    Currently, there are only around 70 cancer centers in the United States that can prescribe CAR-T cell therapy for their patients. And although there may be dozens of eligible patients, there are much fewer manufacturing slots available to create the therapy, which must be manufactured individually in specialized labs. A shortage of raw materials and supply chain restraints have also made it harder to manufacture CAR-T cells.

    "The median is 1 to 2 slots per month," said Yi Lin, medical director of the cellular therapy program at Mayo Clinic. "It ranges from 0 to 4 per center, and some cancer centers get no slots." She added that clinicians "have to pick off a list of close to 100 patients to get these slots."

    Because of this, many eligible patients end up spending months waiting for slots to open up. "And people are dying—about 20% of all our patients together are actually dying before they can get CAR-T" said Krina Patel, director of the myeloma cell therapy program at MD Anderson Cancer Center.

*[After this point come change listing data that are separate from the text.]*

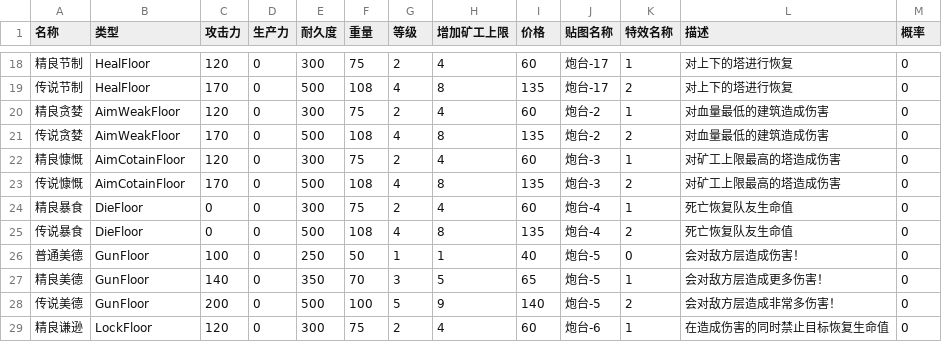
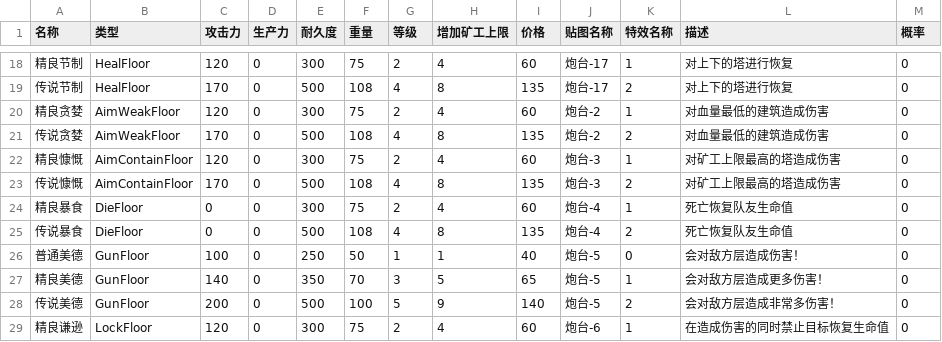
Before and after one commit to newuseres/Build-Our-Babel-Hust-2023-Software-Engineering, a CSV file: database/建筑数值（随机从80%~120%波动鼓励刷新）.csv, drawn as a sheet; only a part is shown, gaps mark what is left out.

```diff
--- a/database/建筑数值（随机从80%~120%波动鼓励刷新）.csv
+++ b/database/建筑数值（随机从80%~120%波动鼓励刷新）.csv
@@ -21,4 +21,4 @@
 传说贪婪,AimWeakFloor,170,0,500,108,4,8,135,炮台-2,2,对血量最低的建筑造成伤害,0
-精良慷慨,AimCotainFloor,120,0,300,75,2,4,60,炮台-3,1,对矿工上限最高的塔造成伤害,0
-传说慷慨,AimCotainFloor,170,0,500,108,4,8,135,炮台-3,2,对矿工上限最高的塔造成伤害,0
+精良慷慨,AimContainFloor,120,0,300,75,2,4,60,炮台-3,1,对矿工上限最高的塔造成伤害,0
+传说慷慨,AimContainFloor,170,0,500,108,4,8,135,炮台-3,2,对矿工上限最高的塔造成伤害,0
 精良暴食,DieFloor,0,0,300,75,2,4,60,炮台-4,1,死亡恢复队友生命值,0
```
Also changed, not shown: database/类型名称.csv, 3 other files.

    "That's the hardest part," Lin said. "How do you pick the patient that you think their disease is not going to progress quickly enough that they get too sick to get the treatment and are still healthy enough in the next few months to get to the CAR-T dosing? How do you decide?"

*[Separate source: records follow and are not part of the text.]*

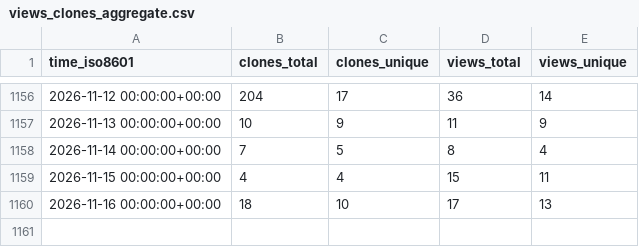
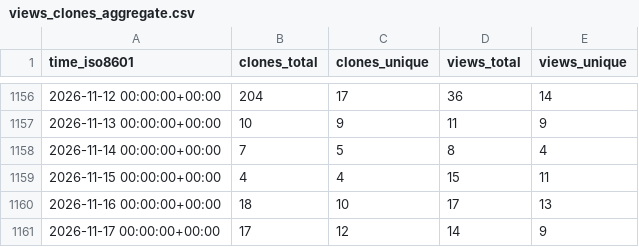
Before and after one commit to benfulcher/hctsa, a CSV file: benfulcher/hctsa/ghrs-data/views_clones_aggregate.csv, drawn as a sheet; only a part is shown, gaps mark what is left out.

```diff
--- a/benfulcher/hctsa/ghrs-data/views_clones_aggregate.csv
+++ b/benfulcher/hctsa/ghrs-data/views_clones_aggregate.csv
@@ -1160 +1160,2 @@ time_iso8601,clones_total,clones_unique,views_total,views_unique
 2026-11-16 00:00:00+00:00,18,10,17,13
+2026-11-17 00:00:00+00:00,17,12,14,9
```
Also changed, not shown: 1 other file.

    According to Chen, there are currently no national guidelines to assist clinicians in choosing which patients should get the treatment, meaning many must try "to balance between advocating for their sickest patients and those who might be most likely to benefit" on their own.

    After patients are selected for CAR-T cell therapy, they must also wait out the "vein-to-vein time" between T cell collection and infusion, Chen writes. In a best-case scenario, the process will take roughly three weeks to complete, from patient evaluation to manufacturing to infusion.

    However, many myeloma clinicians say the average vein-to-vein time for CAR-T cells is usually around five to eight weeks due to manufacturing delays and other potential problems. In addition, "[i]f something happens to the patient while their CAR-T cells are being made, that slot's used up — and the cells may be wasted," Chen writes.

    "Within days, after collection, the patient got really weak, tired, didn't look right. The disease just took off. We did everything to keep this patient's disease under control — and he died before he could get the CAR-T," Lin said, recounting an experience with one of her myeloma patients. "That one hit us really hard. We didn't think he would progress that rapidly. It felt like we failed that patient, and maybe that slot would have helped another. It's heartbreaking."

    How companies are trying to improve the CAR-T cell process

    According to companies that produce CAR-T cell products, including Novartis, Bristol Myers Squibb, and Janssen, the industry is rapidly increasing its capacity to manufacture CAR-T cells and working to shorten patients' vein-to-vein time.

    Currently, many facilities manufacture CAR-T cell products by hand, but companies are planning to automate some steps and test new technologies to help expedite the process. In addition, some companies have built digital platforms for their CAR-T cell processes, and they are being integrated into both new and existing facilities.

    According to Kwok Pang, an executive at the cell and gene therapy company Autolomous, digital systems will reduce the risk of errors. In addition, being able to share records electronically across all stakeholders, including hospitals, shippers, and drugmakers, could potentially make the manufacturing process 40% faster.

    Although Patel said she is not sure when the current CAR-T cell shortage will end, she is optimistic that new technologies will help shorten the time patients are left waiting for the treatment.

    "How do we get enough slots for everyone if we can't do it now?" she said. "There's hope that people can manufacture CAR-T in two days — making it easier, faster, so you're not waiting around for bad things to happen. The field is moving towards efficiency." (Chen, STAT News, 6/2)

    Have a Question?


    Ask our experts a question on any topic in health care by visiting our member portal, AskAdvisory.